The majority of the book is descriptive. Each section is subdivided according to geographical location, as Lennie recounts details of the preachers, conversions and revival phenomena. The scope of the book is vast; we embark on a journey right around Scotland that leaves the reader in no doubt that the revival extended to the whole nation. Indeed, such is the volume of information that for some it may be more rewarding to simply dip into the sections which deal with areas of particular interest. At the end of Parts 2 and 4 there are brief but very interesting appraisals of the revival events. These sections provide helpful analysis of the contributing factors to the movement.
The great strength of the work lies in the enormous breadth of information provided. If doubts have been held about the extent of the revival, then Lennie’s work is an important corrective. Furthermore, the style is popular and the language accessible, so it is not simply a book for the historian. Moreover, Lennie presents a very balanced record and he is to be commended for the way in which his analysis includes various denominations and groups without bias.
Ironically for a book containing so much information, one slight disappointment is that Lennie gives little biographical information about influential figures, such as Brownlow North, Hay Macdowall Grant and James Turner. This would have enhanced the work, particularly for a reader unfamiliar with the period. There are also one or two conclusions that may be a little hasty. For example, in regard to the union negotiations between the Free Church and the United Presbyterian Church in the 1860s, Lennie writes that ‘no primary or secondary source identifies the revival as influential’ (p.388) and yet P. Carnegie Simpson’s Life of Principal Rainy describes the revival of 1859-60 as ‘a real factor in the promotion of the subsequent union proposals’ (Vol. 1, p.151). The book also ends a little abruptly.
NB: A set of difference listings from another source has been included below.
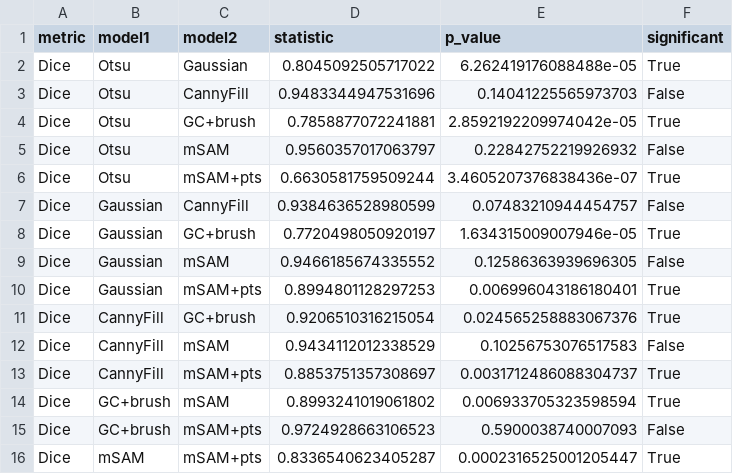
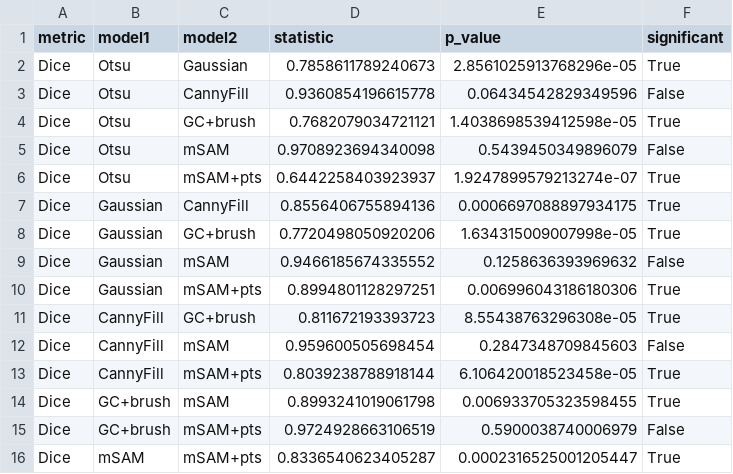
Before and after one commit to FrederikWLC/linA-scribe, a CSV file: src/data/evaluation-shapiro-tests.csv, drawn as a sheet.

```diff
--- a/src/data/evaluation-shapiro-tests.csv
+++ b/src/data/evaluation-shapiro-tests.csv
@@ -1,16 +1,16 @@
 metric,model1,model2,statistic,p_value,significant
-Dice,Otsu,Gaussian,0.8045092505717022,6.262419176088488e-05,True
-Dice,Otsu,CannyFill,0.9483344947531696,0.14041225565973703,False
-Dice,Otsu,GC+brush,0.7858877072241881,2.8592192209974042e-05,True
-Dice,Otsu,mSAM,0.9560357017063797,0.22842752219926932,False
-Dice,Otsu,mSAM+pts,0.6630581759509244,3.4605207376838436e-07,True
-Dice,Gaussian,CannyFill,0.9384636528980599,0.07483210944454757,False
-Dice,Gaussian,GC+brush,0.7720498050920197,1.634315009007946e-05,True
-Dice,Gaussian,mSAM,0.9466185674335552,0.12586363939696305,False
-Dice,Gaussian,mSAM+pts,0.8994801128297253,0.006996043186180401,True
-Dice,CannyFill,GC+brush,0.9206510316215054,0.024565258883067376,True
-Dice,CannyFill,mSAM,0.9434112012338529,0.10256753076517583,False
-Dice,CannyFill,mSAM+pts,0.8853751357308697,0.0031712486088304737,True
-Dice,GC+brush,mSAM,0.8993241019061802,0.006933705323598594,True
-Dice,GC+brush,mSAM+pts,0.9724928663106523,0.5900038740007093,False
+Dice,Otsu,Gaussian,0.7858611789240673,2.8561025913768296e-05,True
+Dice,Otsu,CannyFill,0.9360854196615778,0.06434542829349596,False
+Dice,Otsu,GC+brush,0.7682079034721121,1.4038698539412598e-05,True
+Dice,Otsu,mSAM,0.9708923694340098,0.5439450349896079,False
+Dice,Otsu,mSAM+pts,0.6442258403923937,1.9247899579213274e-07,True
+Dice,Gaussian,CannyFill,0.8556406755894136,0.0006697088897934175,True
+Dice,Gaussian,GC+brush,0.7720498050920206,1.634315009007998e-05,True
+Dice,Gaussian,mSAM,0.9466185674335552,0.1258636393969632,False
+Dice,Gaussian,mSAM+pts,0.8994801128297251,0.006996043186180306,True
+Dice,CannyFill,GC+brush,0.811672193393723,8.55438763296308e-05,True
+Dice,CannyFill,mSAM,0.959600505698454,0.2847348709845603,False
+Dice,CannyFill,mSAM+pts,0.8039238788918144,6.106420018523458e-05,True
+Dice,GC+brush,mSAM,0.8993241019061798,0.006933705323598455,True
+Dice,GC+brush,mSAM+pts,0.9724928663106519,0.5900038740006979,False
 Dice,mSAM,mSAM+pts,0.8336540623405287,0.0002316525001205447,True
```
Also changed, not shown: src/data/evaluation-paired-t-tests.csv, src/data/evaluation-raw-pivot-Dice.csv, 29 other files.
However, none of these observations should deter the reader, nor do they ultimately detract from an immensely valuable book. Scotland Ablaze serves to prevent us from forgetting what God did during a remarkable period in the history of the Scottish church and nation. Even more importantly, may this book also prevent us from forgetting that God can do it again.